No, now the only hope we have is to organize, mobilize and demand disinvestment by public unions in criminal enterprises that pose as for-profit education.  This will involve education, mobilization and in your face activism for the union leadership has given up the ghost.

Although the idea of forcing public pension unions to act in the interests of the public commons and the fiduciary interests of their members is a formidable task, it must be done.  And although it is hardly fair to compare the struggle against apartheid in South Africa with the for-profit college swindle, certainly it was disinvestment in South Africa that helped turn the tide on White rule.  Similar disinvestment activities can be used to force the supplicant unions to do the same.  After all, it is our money that is being played in the casino system of capitalism and our youth that is being destroyed by hosting parasitic colleges.  This is true whether you are a public employee are simply a taxpayer.

And if social interests and social morals are not enough then simply think about your own self-interests if you are a public employee: your pension funds are balled up in organizations like, to take an example, the California State Teacher Retirement System (STRS).   STRS is over $64 billion in debt, meaning that when you retire your funds might not be there (  Yet STRS is busy buying for-profit college stock in bundles while student debt roars forward and the public coffers are turned over to the corporate Mafia.  With no access to Social Security, if it still exists, what will you do when the pension funds are broke and can’t pay you?

The role of public unions in enabling the for-profit outfits

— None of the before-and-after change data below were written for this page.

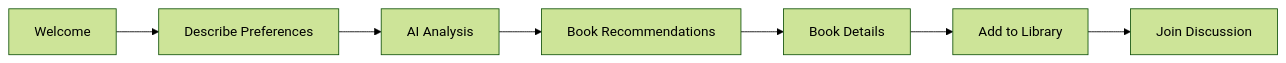
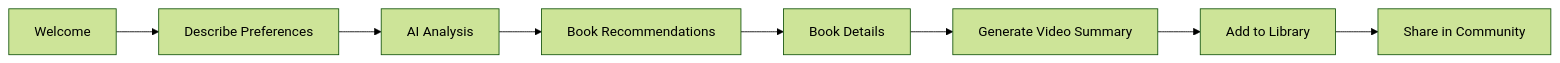
One commit to AksharaaSharmaa/Library_Recommendation_System changed the diagram in README.md. Above: the diagram before and after it, drawn with Mermaid (forest theme). The commit also changed other lines of this file, not shown here.

````diff
--- a/README.md
+++ b/README.md
@@ -175,9 +212,10 @@
 ```mermaid
 graph LR
     A[Welcome] --> B[Describe Preferences]
     B --> C[AI Analysis]
     C --> D[Book Recommendations]
     D --> E[Book Details]
-    E --> F[Add to Library]
-    F --> G[Join Discussion]
+    E --> F[Generate Video Summary]
+    F --> G[Add to Library]
+    G --> H[Share in Community]
 ```
````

And that leads us to a discussion of the role of public pension funds, both for teachers and others, in allying themselves with for-profit colleges.  Nothing more discouraging can be found in the fact that the California Public Employees’ Retirement System (CalPERS) has been a leader in funding the criminal enterprises we call for profit colleges and universities.  So has the California State Teacher Retirement System, to name just a few.

As I previously wrote:

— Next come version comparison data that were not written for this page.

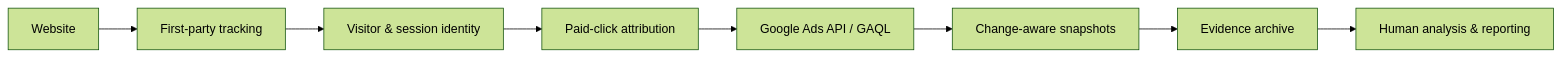
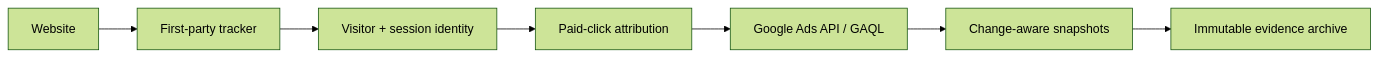
The first of 4 diagrams in portfolio/README.md (donzpixelz/donzpixelz), drawn with Mermaid (forest theme) before and after one commit. The commit also changed other lines of this file and 4 other files, not shown here.

````diff
--- a/portfolio/README.md
+++ b/portfolio/README.md
@@ -30,10 +24,9 @@
 ```mermaid
 flowchart LR
-    A[Website] --> B[First-party tracking]
-    B --> C[Visitor & session identity]
+    A[Website] --> B[First-party tracker]
+    B --> C[Visitor + session identity]
     C --> D[Paid-click attribution]
     D --> E[Google Ads API / GAQL]
     E --> F[Change-aware snapshots]
-    F --> G[Evidence archive]
-    G --> H[Human analysis & reporting]
+    F --> G[Immutable evidence archive]
 ```
````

“But the haunting question remains: why does CALPERS (CA State retirees) own more than 1,000,000 shares of Corinthian Colleges?  And why does TIAA-CREF own more than 300,000 shares?  Why does the NY State Teachers Retirement Fund own more than 150,000 shares in Corinthian Colleges?  Why does the NY State Common Retirement Fund own stock in COCO? And we can add the Canadian Public Sector Pension Investment Board? Or the CA Teachers Retirement System (STRS), the Florida Retirement System, The Texas Permanent School Fund? The Teachers Retirement System? Arizona State Retirement System?  Colorado PERS?, to name just a few!!!

Public employee institutions, pension fund managers, have saddled up their portfolios knowing that the pension funds are broke and that without huge returns they cannot expect to pay future of present retirees.  I wrote about this at:   (

When the for-profit college stocks go down this is bad for public pension funds.  So, the public pension fund managers (the matchstick men) must protect the for-profits so their stock doesn’t tumble and the pensions remain ‘solvent’.  Of course this is impossible and unsustainable.  The whole swindle, from broken pension funds and for-profit criminal colleges, is all now attached to Wall Street like an umbilical cord in ways unthinkable just a few years ago.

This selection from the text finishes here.